Life history[edit]

One Tennessee study of flame chub hatching found that hatching began in early May (and possibly earlier) and continued through late May.[5] Gravel is a very important factor in the breeding patterns of these fish, as it is necessary for filtration of extremely clean water as well as bottom stability for a species that spends a lot of its time in the benthos area of the stream.[4][6] No data are available pertaining to the species' lifespan.[2]

Conservation and management[edit]

This species is currently listed as near threatened according to the IUCN Red List.(9) A study done near Chattanooga, Tennessee showed that where oxygen levels were high, and where well-forested rocky watersheds were found, that the density of the Flame Chub as well as similar fish were much higher.[clarification needed][7] Habitat destruction is one of the main causes of the decline of this species.[citation needed] It is sensitive to alteration of its habitat, and is now extirpated from Kentucky, and close to extirpation in Georgia.[citation needed] A 2007 survey in north Alabama recovered flame chubs at only 19 of 53 localities that in the 1960s still had populations.[citation needed] Many sites were obviously degraded by forms of land use change such as putting a stream in a concrete culvert, or paving over part of a stream.

References[edit]

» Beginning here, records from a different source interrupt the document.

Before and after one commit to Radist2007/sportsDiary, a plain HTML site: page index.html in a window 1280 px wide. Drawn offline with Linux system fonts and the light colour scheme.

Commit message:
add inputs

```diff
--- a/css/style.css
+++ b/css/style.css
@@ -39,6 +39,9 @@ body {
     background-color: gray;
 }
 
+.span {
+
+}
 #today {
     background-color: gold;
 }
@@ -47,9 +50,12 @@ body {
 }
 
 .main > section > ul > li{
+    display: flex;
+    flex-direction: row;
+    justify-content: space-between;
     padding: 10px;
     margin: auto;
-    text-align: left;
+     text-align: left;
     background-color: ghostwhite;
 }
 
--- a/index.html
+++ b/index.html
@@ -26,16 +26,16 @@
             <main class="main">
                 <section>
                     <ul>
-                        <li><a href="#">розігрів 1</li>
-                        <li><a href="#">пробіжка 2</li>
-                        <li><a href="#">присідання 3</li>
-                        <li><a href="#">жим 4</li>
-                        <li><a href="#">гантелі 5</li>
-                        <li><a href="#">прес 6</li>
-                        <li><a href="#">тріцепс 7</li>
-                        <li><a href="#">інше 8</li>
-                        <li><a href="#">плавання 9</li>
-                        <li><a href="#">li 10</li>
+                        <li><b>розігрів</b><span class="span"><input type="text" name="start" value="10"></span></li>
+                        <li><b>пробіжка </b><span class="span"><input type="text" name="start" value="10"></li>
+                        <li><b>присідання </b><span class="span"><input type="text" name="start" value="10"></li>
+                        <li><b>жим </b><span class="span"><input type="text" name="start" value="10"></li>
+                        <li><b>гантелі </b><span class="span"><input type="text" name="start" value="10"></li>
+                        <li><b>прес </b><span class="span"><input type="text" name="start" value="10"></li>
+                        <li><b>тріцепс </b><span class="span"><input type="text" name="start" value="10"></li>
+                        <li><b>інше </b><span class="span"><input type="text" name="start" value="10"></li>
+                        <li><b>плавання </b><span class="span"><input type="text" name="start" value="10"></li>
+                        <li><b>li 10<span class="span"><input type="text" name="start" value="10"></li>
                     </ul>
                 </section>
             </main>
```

  1. ^ NatureServe (2014). "Hemitremia flammea". The IUCN Red List of Threatened Species. IUCN. 2014: e.T9920A18234192. doi:10.2305/IUCN.UK.2014-3.RLTS.T9920A18234192.en. Retrieved 9 November 2017.
  2. ^ a b Page, L.M. and B.M. Burr, 1991. A field guide to freshwater fishes of North America north of Mexico. Houghton Mifflin Company, Boston. 434 p.
  3. ^ a b c Stallsmith, Bruce. 2010. Status of the flame chub Hemitremia flammea in Alabama, USA. Department of Biological Sciences, University of Alabama in Huntsville. Endangered Species Research: 87-93.
  4. ^ a b Lachner, EA. 1950. The Comparative Food Habits of the Cyprinid Fishes Nocomis bigguttatus and Nocomis micropogon in Western New York. Journal of the Washington Academy of Sciences 40:229-236.
  5. ^ Bettoli, Phillip W.; Goldsworthy, Cory. 2011. Larval Fish Dynamics in Spring Pools in Middle Tennessee. Southeastern Naturalist: 145-154.
  6. ^ Etnier, D.A. and W.C. Starnes, 1993. The fishes of Tennessee. The University of Tennessee Press, Knoxville, Tennessee, USA. (pls. check date).
  7. ^ Long, J; Schorr, MS. 2005. Effects of watershed urban land use on environmental conditions and fish assemblages in Chattanooga area streams (Tennessee-Georgia). Journal of Freshwater Ecology: 527-537.